Lists Home |
Date Index |
email@example.com (Rick Jelliffe) writes:
>Once a large technology is made from sufficiently intertwined parts,
>there is no way to order an exposition of it such that
>strongly-connected ideas are always close together. Spaghetti doesn't
>want to be free. (At least, "no way" to order the exposition with
>HTML-style pages: maybe WXS needs something more like Nelson's
>transclusion, where you can pull in fragments (without losing their
>context) and embed them into running text, without the maintenance
>penalty of duplicated sections.)
This is beautifully put, and reflects the same challenges authors face
in explaining specifications as well. Cross-references are wonderful
things, but immensely frustrating to manage and to read.
Even simplifying the specifications doesn't always help. As fond as I
am of clean layering in specifications, that fondness causes me problems
when I want to assume that readers understand the layer on which I'm
building. Given readers who do know the layers, things are great, but
otherwise there's yet another learning process.

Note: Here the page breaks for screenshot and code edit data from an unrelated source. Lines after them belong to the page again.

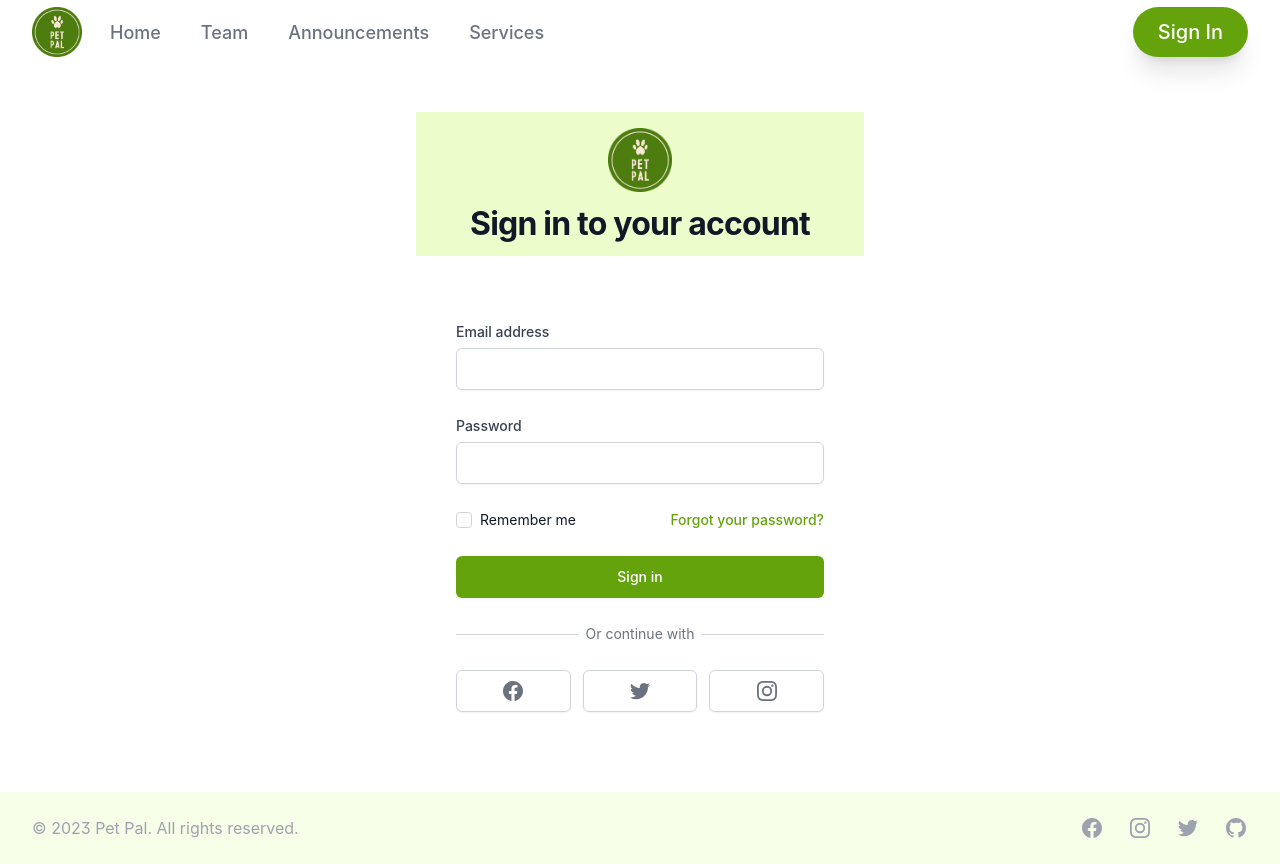
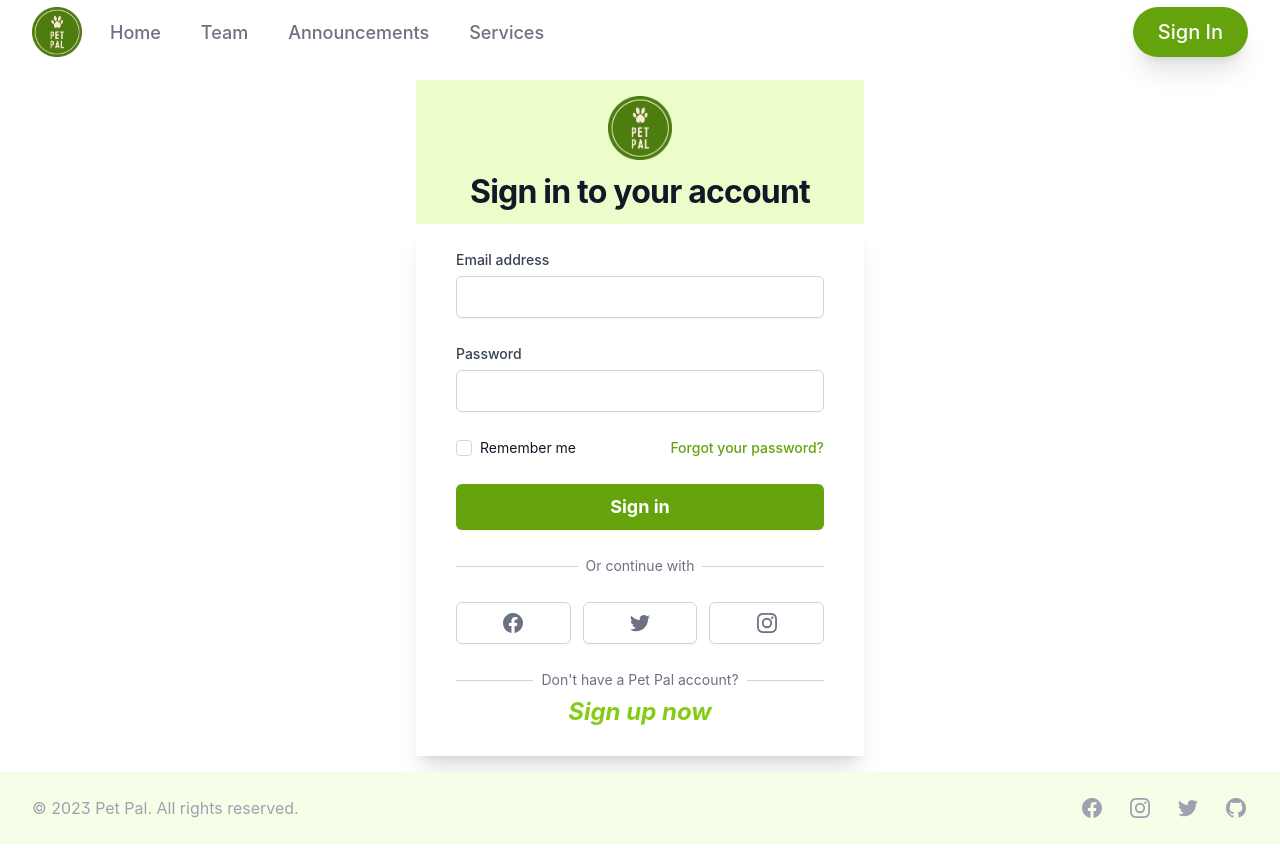
Before and after one commit to imevanc/pet-pal, a Next.js app: page /sign-in in a window 1280 px wide. Built offline with nearby package versions, Linux system fonts and the light colour scheme.

Commit message:
tuning the sizes

```diff
--- a/src/pages/sign-in.tsx
+++ b/src/pages/sign-in.tsx
@@ -1,14 +1,15 @@
 import type { NextPage } from "next";
+import Link from "next/link";
 import FacebookIcon from "../components/Layout/components/FacebookICon";
 import InstagramIcon from "../components/Layout/components/InstagramIcon";
 import TwitterIcon from "../components/Layout/components/TwitterIcon";
 
 const SignIn: NextPage = () => {
   return (
-    <div className="flex min-h-full flex-col justify-center py-12 sm:px-6 lg:px-8">
+    <div className="flex min-h-full flex-col justify-center py-4 grow shrink-0 px-4 sm:px-6 lg:px-8">
       <div className="bg-lime-100 sm:mx-auto sm:w-full sm:max-w-md">
         <img
-          className="mx-auto mt-4 h-16 w-auto"
+          className="mx-auto mt-4 h-14 sm:h-16 w-auto"
           src="/pet-pal-logo.png"
           alt="Pet Pal"
         />
@@ -17,8 +18,8 @@ const SignIn: NextPage = () => {
         </h2>
       </div>
 
-      <div className="mt-8 sm:mx-auto sm:w-full sm:max-w-md">
-        <div className="bg-white py-8 px-4  sm:px-10">
+      <div className="sm:mx-auto sm:w-full sm:max-w-md rounded-lg shadow-xl">
+        <div className="bg-white py-6 px-4 sm:px-10">
           <form className="space-y-6" action="#" method="POST">
             <div>
               <label
@@ -38,7 +39,6 @@ const SignIn: NextPage = () => {
                 />
               </div>
             </div>
-
             <div>
               <label
                 htmlFor="password"
@@ -87,7 +87,7 @@ const SignIn: NextPage = () => {
             <div>
               <button
                 type="submit"
-                className="flex w-full justify-center rounded-md border border-transparent bg-lime-600 py-2 px-4 text-sm font-medium text-white shadow-sm hover:bg-lime-700 focus:outline-none focus:ring-2 focus:ring-lime-500 focus:ring-offset-2"
+                className="flex w-full justify-center rounded-md border border-transparent bg-lime-600 py-2 px-4 text-lg font-bold text-white shadow-sm hover:bg-lime-700 focus:outline-none focus:ring-2 focus:ring-lime-500 focus:ring-offset-2"
               >
                 Sign in
               </button>
@@ -105,7 +105,6 @@ const SignIn: NextPage = () => {
                 </span>
               </div>
             </div>
-
             <div className="mt-6 grid grid-cols-3 gap-3">
               <div>
                 <a
@@ -137,6 +136,21 @@ const SignIn: NextPage = () => {
                 </a>
               </div>
             </div>
+            <div className="mt-6 relative">
+              <div className="absolute inset-0 flex items-center">
+                <div className="w-full border-t border-gray-300" />
+              </div>
+              <div className="relative flex justify-center text-sm">
+                <span className="bg-white px-2 text-gray-500">
+                  Don't have a Pet Pal account?
+                </span>
+              </div>
+            </div>
+            <div className="flex justify-center">
+              <p className="italic bg-white px-2 text-2xl font-bold text-lime-500 hover:text-lime-600">
+                <Link href="#">Sign up now</Link>
+              </p>
+            </div>
           </div>
         </div>
       </div>
```
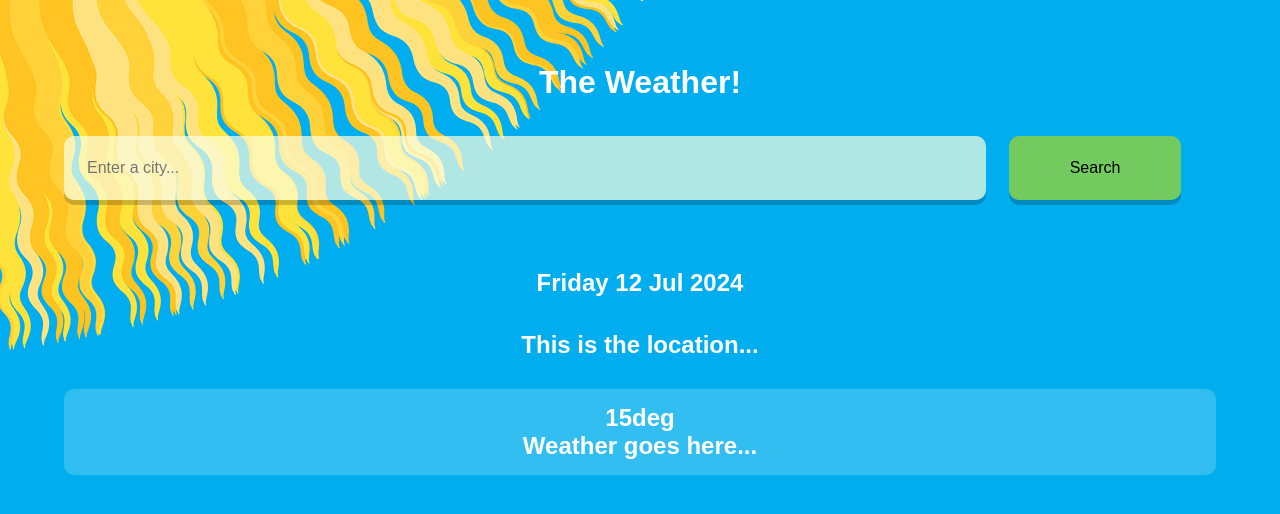
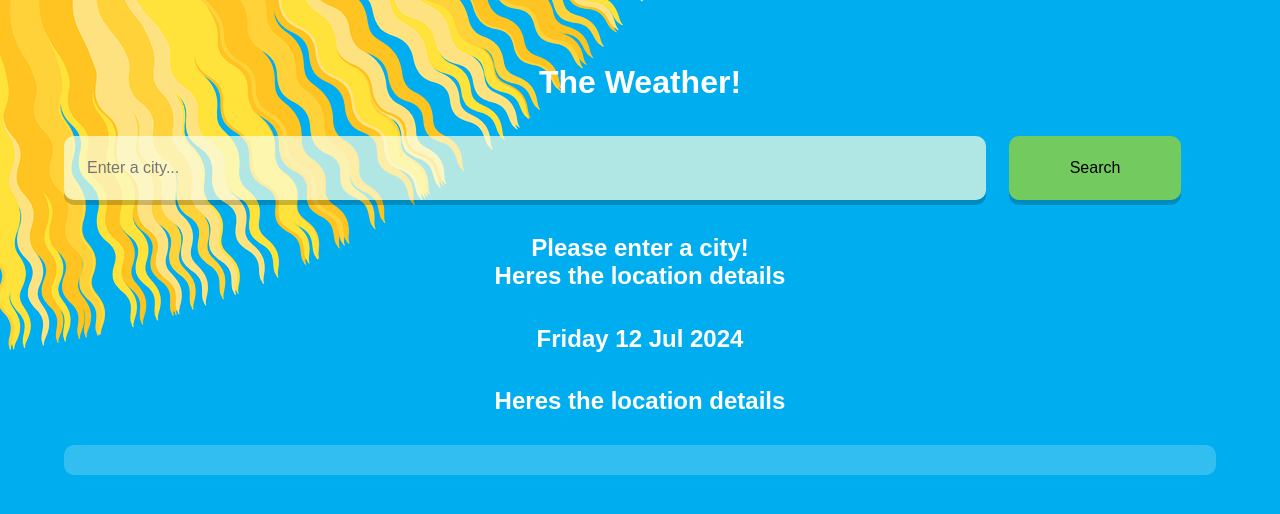
Before and after one commit to Isaac-Madden/react-weather-app, a React (Vite) app: page / in a window 1280 px wide. Shown: the top 514 px of the page. Built offline with nearby package versions, Linux system fonts and the light colour scheme.

Commit message:
rendered some of api response

```diff
--- a/src/App.jsx
+++ b/src/App.jsx
@@ -2,8 +2,6 @@ import Header from "./Components/Header"
 import SearchBox from "./Components/SearchBox"
 import TheDate from "./Components/TheDate"
 import Location from "./Components/Location"
-import Temperature from "./Components/Temperature"
-import Weather from "./Components/Weather.jsx"
 
 // import 'dotenv/config'
 // console.log(process.env)
@@ -16,8 +14,6 @@ function App() {
       <TheDate/>
       <Location />
       <div className="WeatherBox">
-        <Temperature />
-        <Weather />
       </div>
     </div>
   )
--- a/src/Components/Location.jsx
+++ b/src/Components/Location.jsx
@@ -1,10 +1,9 @@
 import React from "react";
 
-const Location = () => {
+const Location = ({currentLocation}) => {
 
-    return (
-            <p className="Location">This is the location...</p>
-    )
+        return (   <p> Heres the location details </p>  )
+
 }
 
 export default Location
--- a/src/Components/SearchBox.jsx
+++ b/src/Components/SearchBox.jsx
@@ -1,11 +1,13 @@
 import React, { useState } from "react";
 import axios from "axios";
+import Weather from "./Weather"
+import Location from "./Location";
 
 const SearchBox = () => {
 
     const [city, setCity] = useState("")
-    const [currentWeather, setCurrentWeather] = useState({})
-    const [currentLocation, setCurrentLocation] = useState({})
+    const [currentWeather, setCurrentWeather] = useState("")
+    const [currentLocation, setCurrentLocation] = useState("")
 
     const apiBase = "http://api.weatherapi.com/v1/current.json?"
 
@@ -15,13 +17,10 @@ const SearchBox = () => {
             setCurrentWeather(response.data.current)
             setCurrentLocation(response.data.location)
         })
-        .then( () => {
-            console.log("the weather:", currentWeather)
-            console.log("the location", currentLocation)
-        })
     }
 
     return (
+        <>
         <div className="SearchContainer">
         <input
             type="text"
@@ -32,6 +31,9 @@ const SearchBox = () => {
         />
         <button className="searchButton" onClick={ ()=>search() }> Search </button>
         </div>
+        <Weather currentWeather={currentWeather} />
+        <Location currentLocation={currentLocation} />
+        </>
     )
     }
 
--- a/src/Components/Weather.jsx
+++ b/src/Components/Weather.jsx
@@ -1,9 +1,29 @@
-import React from "react";
+import React, { useState } from "react";
 
-const Weather = () => {
-    return (
-        <p className="Weather">Weather goes here...</p>
-    )
+const Weather = ({currentWeather}) => {
+
+    if (currentWeather === ""){
+        return (  <p> Please enter a city! </p>  )
+    }
+    else {
+
+        let displayWeather = {
+            temp_c: currentWeather.temp_c + " degrees",
+            condition: currentWeather.condition.text,
+            wind_mph: currentWeather.wind_mph + " mph"
+        }
+
+        let weatherKeys = Object.keys(displayWeather)
+
+        return (
+            <>
+                {
+                weatherKeys.map(  (item) => <p key={displayWeather[item]}> {displayWeather[item]}</p>  )
+                }
+            </>
+
+        )
+    }
 }
 
 export default Weather
```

>Indeed, I think that is a forgotten
>rationale for XML over SGML: dumbing down an intertwined technology so
>that it could have a spec straightforward-enough that people could
>conveniently read it.
Yes. The XML spec was difficult enough when I first encountered it. I
can't imagine daring to write "SGML: A Primer" at that point, but "XML:
A Primer" was better than plausible.